### Data provided:
◆ ◆ ◆ ◆ ◆
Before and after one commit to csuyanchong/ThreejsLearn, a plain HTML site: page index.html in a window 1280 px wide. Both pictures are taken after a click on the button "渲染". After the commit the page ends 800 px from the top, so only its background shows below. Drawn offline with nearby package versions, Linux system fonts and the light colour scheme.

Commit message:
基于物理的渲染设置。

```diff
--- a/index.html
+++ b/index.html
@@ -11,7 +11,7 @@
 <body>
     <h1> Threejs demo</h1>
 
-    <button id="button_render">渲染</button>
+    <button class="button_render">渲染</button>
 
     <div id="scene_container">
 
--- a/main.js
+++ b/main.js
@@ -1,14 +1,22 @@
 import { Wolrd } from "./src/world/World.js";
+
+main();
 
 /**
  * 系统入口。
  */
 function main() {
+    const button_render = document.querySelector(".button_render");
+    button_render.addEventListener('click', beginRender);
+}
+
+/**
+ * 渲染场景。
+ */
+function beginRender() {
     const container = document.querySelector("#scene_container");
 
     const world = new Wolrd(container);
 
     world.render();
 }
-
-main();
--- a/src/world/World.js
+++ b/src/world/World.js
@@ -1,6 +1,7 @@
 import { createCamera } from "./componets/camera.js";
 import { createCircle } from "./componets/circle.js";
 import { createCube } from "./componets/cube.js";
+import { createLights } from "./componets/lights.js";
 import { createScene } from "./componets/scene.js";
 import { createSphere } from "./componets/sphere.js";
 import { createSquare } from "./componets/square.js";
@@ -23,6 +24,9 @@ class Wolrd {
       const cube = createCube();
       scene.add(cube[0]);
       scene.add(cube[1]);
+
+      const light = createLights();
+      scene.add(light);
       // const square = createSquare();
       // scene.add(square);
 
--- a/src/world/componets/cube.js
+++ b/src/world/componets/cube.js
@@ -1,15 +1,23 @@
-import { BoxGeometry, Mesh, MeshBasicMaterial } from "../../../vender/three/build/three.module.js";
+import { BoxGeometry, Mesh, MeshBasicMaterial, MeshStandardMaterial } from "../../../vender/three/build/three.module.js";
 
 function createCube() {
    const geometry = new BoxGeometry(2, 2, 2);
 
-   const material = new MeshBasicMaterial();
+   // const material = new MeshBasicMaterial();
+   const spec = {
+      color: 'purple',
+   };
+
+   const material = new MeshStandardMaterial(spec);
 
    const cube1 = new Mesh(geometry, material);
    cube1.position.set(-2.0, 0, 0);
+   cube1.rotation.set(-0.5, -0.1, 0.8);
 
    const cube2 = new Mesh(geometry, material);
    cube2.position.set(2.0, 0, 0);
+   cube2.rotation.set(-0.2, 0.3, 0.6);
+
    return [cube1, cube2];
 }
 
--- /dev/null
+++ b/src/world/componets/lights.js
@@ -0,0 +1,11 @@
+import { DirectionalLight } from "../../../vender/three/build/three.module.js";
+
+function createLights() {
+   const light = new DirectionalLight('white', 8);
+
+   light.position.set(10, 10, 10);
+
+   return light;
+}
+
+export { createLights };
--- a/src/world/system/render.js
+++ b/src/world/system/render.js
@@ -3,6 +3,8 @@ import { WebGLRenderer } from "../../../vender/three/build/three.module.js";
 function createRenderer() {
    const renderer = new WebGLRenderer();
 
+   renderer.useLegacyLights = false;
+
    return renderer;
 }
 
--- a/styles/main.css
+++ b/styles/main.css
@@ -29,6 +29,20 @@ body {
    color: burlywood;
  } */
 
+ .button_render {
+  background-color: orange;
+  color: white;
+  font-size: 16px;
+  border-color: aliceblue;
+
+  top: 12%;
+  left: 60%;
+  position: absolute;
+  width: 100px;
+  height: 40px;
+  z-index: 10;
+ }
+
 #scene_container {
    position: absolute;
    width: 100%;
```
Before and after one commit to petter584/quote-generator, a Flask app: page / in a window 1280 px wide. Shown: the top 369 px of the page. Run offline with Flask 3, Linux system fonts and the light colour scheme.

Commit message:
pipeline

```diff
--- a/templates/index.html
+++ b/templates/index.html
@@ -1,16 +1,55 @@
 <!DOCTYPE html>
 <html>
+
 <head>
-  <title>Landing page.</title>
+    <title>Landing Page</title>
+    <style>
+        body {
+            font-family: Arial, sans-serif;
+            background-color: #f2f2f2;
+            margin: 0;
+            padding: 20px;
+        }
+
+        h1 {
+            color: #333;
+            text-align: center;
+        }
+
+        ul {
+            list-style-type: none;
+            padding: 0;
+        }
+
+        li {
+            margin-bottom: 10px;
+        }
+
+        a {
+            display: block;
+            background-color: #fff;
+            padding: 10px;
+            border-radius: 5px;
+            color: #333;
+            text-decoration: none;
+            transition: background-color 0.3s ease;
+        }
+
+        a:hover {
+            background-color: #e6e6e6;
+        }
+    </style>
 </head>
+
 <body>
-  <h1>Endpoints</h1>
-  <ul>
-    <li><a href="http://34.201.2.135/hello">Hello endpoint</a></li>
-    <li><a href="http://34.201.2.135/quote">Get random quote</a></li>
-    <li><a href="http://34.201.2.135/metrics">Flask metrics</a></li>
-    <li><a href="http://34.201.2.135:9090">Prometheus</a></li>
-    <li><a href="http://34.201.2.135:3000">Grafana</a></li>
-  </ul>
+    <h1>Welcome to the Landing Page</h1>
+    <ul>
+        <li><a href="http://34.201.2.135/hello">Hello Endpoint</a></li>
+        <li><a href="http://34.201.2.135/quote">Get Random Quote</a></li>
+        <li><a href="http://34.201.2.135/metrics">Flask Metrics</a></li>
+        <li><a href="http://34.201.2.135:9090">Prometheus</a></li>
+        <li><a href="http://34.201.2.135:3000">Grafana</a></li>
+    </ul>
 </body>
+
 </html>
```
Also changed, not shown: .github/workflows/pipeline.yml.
◆ ◆ ◆ ◆ ◆
### Task statement:
Each record above should be output again exactly.

### Your solution:
Before and after one commit to csuyanchong/ThreejsLearn, a plain HTML site: page index.html in a window 1280 px wide. Both pictures are taken after a click on the button "渲染". After the commit the page ends 800 px from the top, so only its background shows below. Drawn offline with nearby package versions, Linux system fonts and the light colour scheme.

Commit message:
基于物理的渲染设置。

```diff
--- a/index.html
+++ b/index.html
@@ -11,7 +11,7 @@
 <body>
     <h1> Threejs demo</h1>
 
-    <button id="button_render">渲染</button>
+    <button class="button_render">渲染</button>
 
     <div id="scene_container">
 
--- a/main.js
+++ b/main.js
@@ -1,14 +1,22 @@
 import { Wolrd } from "./src/world/World.js";
+
+main();
 
 /**
  * 系统入口。
  */
 function main() {
+    const button_render = document.querySelector(".button_render");
+    button_render.addEventListener('click', beginRender);
+}
+
+/**
+ * 渲染场景。
+ */
+function beginRender() {
     const container = document.querySelector("#scene_container");
 
     const world = new Wolrd(container);
 
     world.render();
 }
-
-main();
--- a/src/world/World.js
+++ b/src/world/World.js
@@ -1,6 +1,7 @@
 import { createCamera } from "./componets/camera.js";
 import { createCircle } from "./componets/circle.js";
 import { createCube } from "./componets/cube.js";
+import { createLights } from "./componets/lights.js";
 import { createScene } from "./componets/scene.js";
 import { createSphere } from "./componets/sphere.js";
 import { createSquare } from "./componets/square.js";
@@ -23,6 +24,9 @@ class Wolrd {
       const cube = createCube();
       scene.add(cube[0]);
       scene.add(cube[1]);
+
+      const light = createLights();
+      scene.add(light);
       // const square = createSquare();
       // scene.add(square);
 
--- a/src/world/componets/cube.js
+++ b/src/world/componets/cube.js
@@ -1,15 +1,23 @@
-import { BoxGeometry, Mesh, MeshBasicMaterial } from "../../../vender/three/build/three.module.js";
+import { BoxGeometry, Mesh, MeshBasicMaterial, MeshStandardMaterial } from "../../../vender/three/build/three.module.js";
 
 function createCube() {
    const geometry = new BoxGeometry(2, 2, 2);
 
-   const material = new MeshBasicMaterial();
+   // const material = new MeshBasicMaterial();
+   const spec = {
+      color: 'purple',
+   };
+
+   const material = new MeshStandardMaterial(spec);
 
    const cube1 = new Mesh(geometry, material);
    cube1.position.set(-2.0, 0, 0);
+   cube1.rotation.set(-0.5, -0.1, 0.8);
 
    const cube2 = new Mesh(geometry, material);
    cube2.position.set(2.0, 0, 0);
+   cube2.rotation.set(-0.2, 0.3, 0.6);
+
    return [cube1, cube2];
 }
 
--- /dev/null
+++ b/src/world/componets/lights.js
@@ -0,0 +1,11 @@
+import { DirectionalLight } from "../../../vender/three/build/three.module.js";
+
+function createLights() {
+   const light = new DirectionalLight('white', 8);
+
+   light.position.set(10, 10, 10);
+
+   return light;
+}
+
+export { createLights };
--- a/src/world/system/render.js
+++ b/src/world/system/render.js
@@ -3,6 +3,8 @@ import { WebGLRenderer } from "../../../vender/three/build/three.module.js";
 function createRenderer() {
    const renderer = new WebGLRenderer();
 
+   renderer.useLegacyLights = false;
+
    return renderer;
 }
 
--- a/styles/main.css
+++ b/styles/main.css
@@ -29,6 +29,20 @@ body {
    color: burlywood;
  } */
 
+ .button_render {
+  background-color: orange;
+  color: white;
+  font-size: 16px;
+  border-color: aliceblue;
+
+  top: 12%;
+  left: 60%;
+  position: absolute;
+  width: 100px;
+  height: 40px;
+  z-index: 10;
+ }
+
 #scene_container {
    position: absolute;
    width: 100%;
```
Before and after one commit to petter584/quote-generator, a Flask app: page / in a window 1280 px wide. Shown: the top 369 px of the page. Run offline with Flask 3, Linux system fonts and the light colour scheme.

Commit message:
pipeline

```diff
--- a/templates/index.html
+++ b/templates/index.html
@@ -1,16 +1,55 @@
 <!DOCTYPE html>
 <html>
+
 <head>
-  <title>Landing page.</title>
+    <title>Landing Page</title>
+    <style>
+        body {
+            font-family: Arial, sans-serif;
+            background-color: #f2f2f2;
+            margin: 0;
+            padding: 20px;
+        }
+
+        h1 {
+            color: #333;
+            text-align: center;
+        }
+
+        ul {
+            list-style-type: none;
+            padding: 0;
+        }
+
+        li {
+            margin-bottom: 10px;
+        }
+
+        a {
+            display: block;
+            background-color: #fff;
+            padding: 10px;
+            border-radius: 5px;
+            color: #333;
+            text-decoration: none;
+            transition: background-color 0.3s ease;
+        }
+
+        a:hover {
+            background-color: #e6e6e6;
+        }
+    </style>
 </head>
+
 <body>
-  <h1>Endpoints</h1>
-  <ul>
-    <li><a href="http://34.201.2.135/hello">Hello endpoint</a></li>
-    <li><a href="http://34.201.2.135/quote">Get random quote</a></li>
-    <li><a href="http://34.201.2.135/metrics">Flask metrics</a></li>
-    <li><a href="http://34.201.2.135:9090">Prometheus</a></li>
-    <li><a href="http://34.201.2.135:3000">Grafana</a></li>
-  </ul>
+    <h1>Welcome to the Landing Page</h1>
+    <ul>
+        <li><a href="http://34.201.2.135/hello">Hello Endpoint</a></li>
+        <li><a href="http://34.201.2.135/quote">Get Random Quote</a></li>
+        <li><a href="http://34.201.2.135/metrics">Flask Metrics</a></li>
+        <li><a href="http://34.201.2.135:9090">Prometheus</a></li>
+        <li><a href="http://34.201.2.135:3000">Grafana</a></li>
+    </ul>
 </body>
+
 </html>
```
Also changed, not shown: .github/workflows/pipeline.yml.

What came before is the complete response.